This project has been an attempt at humanising technology in more than one way. Through my research and tinkering, I realised the importance of culture in shaping our interactions with Intelligent machines. I have come to believe that if we are to make more inclusive AI, we must understand the cultures from which we come.
Interviews with self-learners — They felt apps and aides were great to get a basic grasp of the language, but a lot more practice was required to talk fluently. They didn’t feel confident and hesitated to speak and keep up with the pace of native speakers. They then start to forget what they had learned or lost interest. They also lacked the cultural and conversational context to apply what they have learnt.
What if self-learners had a language buddy that could help them apply their knowledge of the language they are learning? What if that buddy could provide them with cultural contexts around its usage? Poli’s goal is make you do the talking.
Creating content and interactions through role playing — Held role-playing exercises online, to craft the details of the interactions. I used the working prototype as a probe to spark ideas for content and imagine how Poli could respond to different scenarios.
This project is an investigation into how we change the way we speak when addressing different audiences, how we intuitively blend languages when we talk to each other, and don’t necessarily treat them as discrete entities. In linguistics, this is called code-switching. Code-switching is used in informal everyday conversation and happens so effortlessly that it is often not even noticed by speakers.
People code-switch to fit in amongst a particular community—to show that we can speak their language and share their identity and culture. It is used heavily by advertisers, comedians and politicians to connect with their audiences. Code-switching is used as a tool for language acquisition. We do it when we cannot recall a particular word, phrase or sentence, and replace it with a word from the language we know. Code-switching is often used by teachers in their classrooms to build better relationships with students, translate new words and explain complicated ideas. What about people trying to learn languages on their own?
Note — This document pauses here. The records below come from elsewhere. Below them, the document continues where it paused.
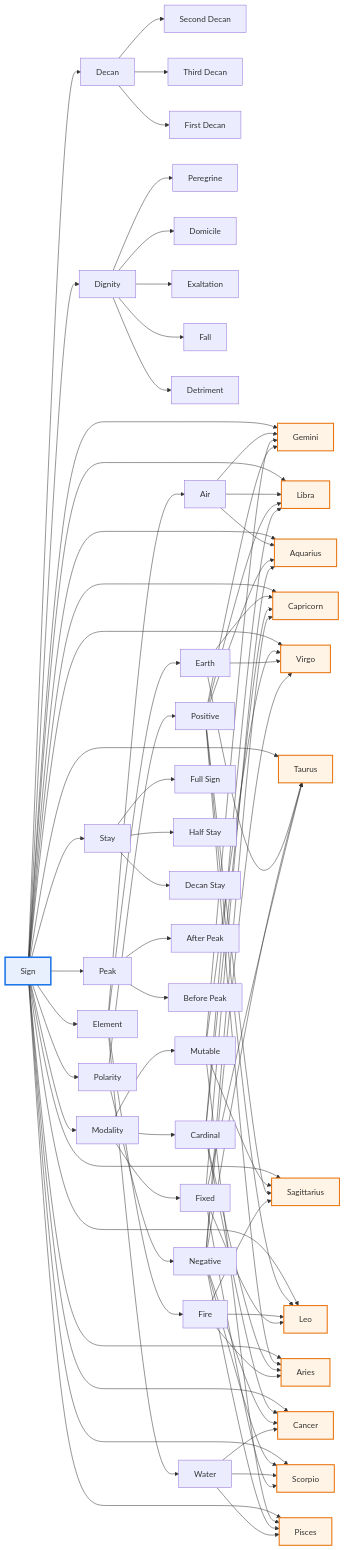
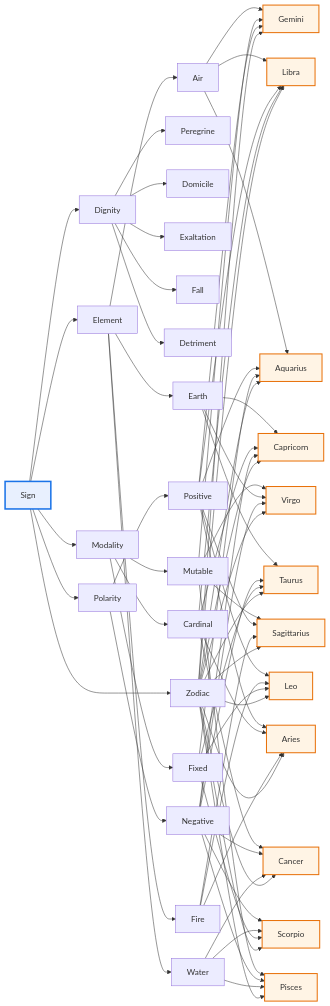
One commit to organizzolini/codebase changed the fourth of 8 diagrams in projects/caelundas/caelundas-db/documentation/tag-graph-data.md. Above: the diagram before and after it, drawn with Mermaid. The commit also changed other lines of this file and 57 other files, not shown here.

````diff
--- a/projects/caelundas/caelundas-db/documentation/tag-graph-data.md
+++ b/projects/caelundas/caelundas-db/documentation/tag-graph-data.md
@@ -86,24 +86,22 @@
 ```mermaid
 flowchart LR
     classDef root fill:#e8f0fe,stroke:#1a73e8,stroke-width:3px
     classDef shared fill:#fff4e5,stroke:#e8710a,stroke-width:2px
-    n18["Sign"] --> n19["Decan"] & n20["Dignity"] & n21["Element"] & n22["Modality"] & n23["Polarity"] & n24["Stay"] & n25["Gemini"] & n26["Capricorn"] & n27["Sagittarius"] & n28["Cancer"] & n29["Leo"] & n30["Virgo"] & n31["Libra"] & n32["Scorpio"] & n33["Aquarius"] & n34["Aries"] & n35["Pisces"] & n36["Taurus"] & n37["Peak"]
-    n19 --> n131["Second Decan"] & n132["Third Decan"] & n133["First Decan"]
-    n20 --> n134["Peregrine"] & n135["Domicile"] & n136["Exaltation"] & n137["Fall"] & n138["Detriment"]
-    n21 --> n139["Air"] & n140["Earth"] & n141["Fire"] & n142["Water"]
-    n22 --> n143["Mutable"] & n144["Cardinal"] & n145["Fixed"]
-    n23 --> n146["Positive"] & n147["Negative"]
-    n24 --> n148["Full Sign"] & n149["Half Stay"] & n150["Decan Stay"]
-    n139 --> n25 & n31 & n33
-    n143 --> n25 & n27 & n30 & n35
-    n146 --> n25 & n27 & n29 & n31 & n33 & n34
-    n140 --> n26 & n30 & n36
-    n144 --> n26 & n28 & n31 & n34
-    n147 --> n26 & n28 & n30 & n32 & n35 & n36
-    n141 --> n27 & n29 & n34
-    n142 --> n28 & n32 & n35
-    n145 --> n29 & n32 & n33 & n36
-    n37 --> n281["After Peak"] & n282["Before Peak"]
+    n18["Sign"] --> n19["Dignity"] & n20["Element"] & n21["Modality"] & n22["Polarity"] & n23["Zodiac"]
+    n19 --> n129["Peregrine"] & n130["Domicile"] & n131["Exaltation"] & n132["Fall"] & n133["Detriment"]
+    n20 --> n134["Air"] & n135["Earth"] & n136["Fire"] & n137["Water"]
+    n21 --> n138["Mutable"] & n139["Cardinal"] & n140["Fixed"]
+    n22 --> n141["Positive"] & n142["Negative"]
+    n134 --> n209["Gemini"] & n210["Libra"] & n211["Aquarius"]
+    n138 --> n209 & n212["Sagittarius"] & n213["Virgo"] & n214["Pisces"]
+    n141 --> n209 & n212 & n215["Leo"] & n210 & n211 & n216["Aries"]
+    n135 --> n225["Capricorn"] & n213 & n226["Taurus"]
+    n139 --> n225 & n227["Cancer"] & n210 & n216
+    n142 --> n225 & n227 & n213 & n228["Scorpio"] & n214 & n226
+    n136 --> n212 & n215 & n216
+    n137 --> n227 & n228 & n214
+    n140 --> n215 & n228 & n211 & n226
+    n23 --> n209 & n225 & n212 & n227 & n215 & n213 & n210 & n228 & n211 & n216 & n214 & n226
     class n18 root
-    class n25,n26,n27,n28,n29,n30,n31,n32,n33,n34,n35,n36 shared
+    class n209,n210,n211,n212,n213,n214,n215,n216,n225,n226,n227,n228 shared
 ```
````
Code-switching is entrenched in people's identities. It can be an effective strategy to help learn the new language through conversation, and can also provide new cultural contexts for learning it; bringing a level of familiarity to our interactions with voice assistants.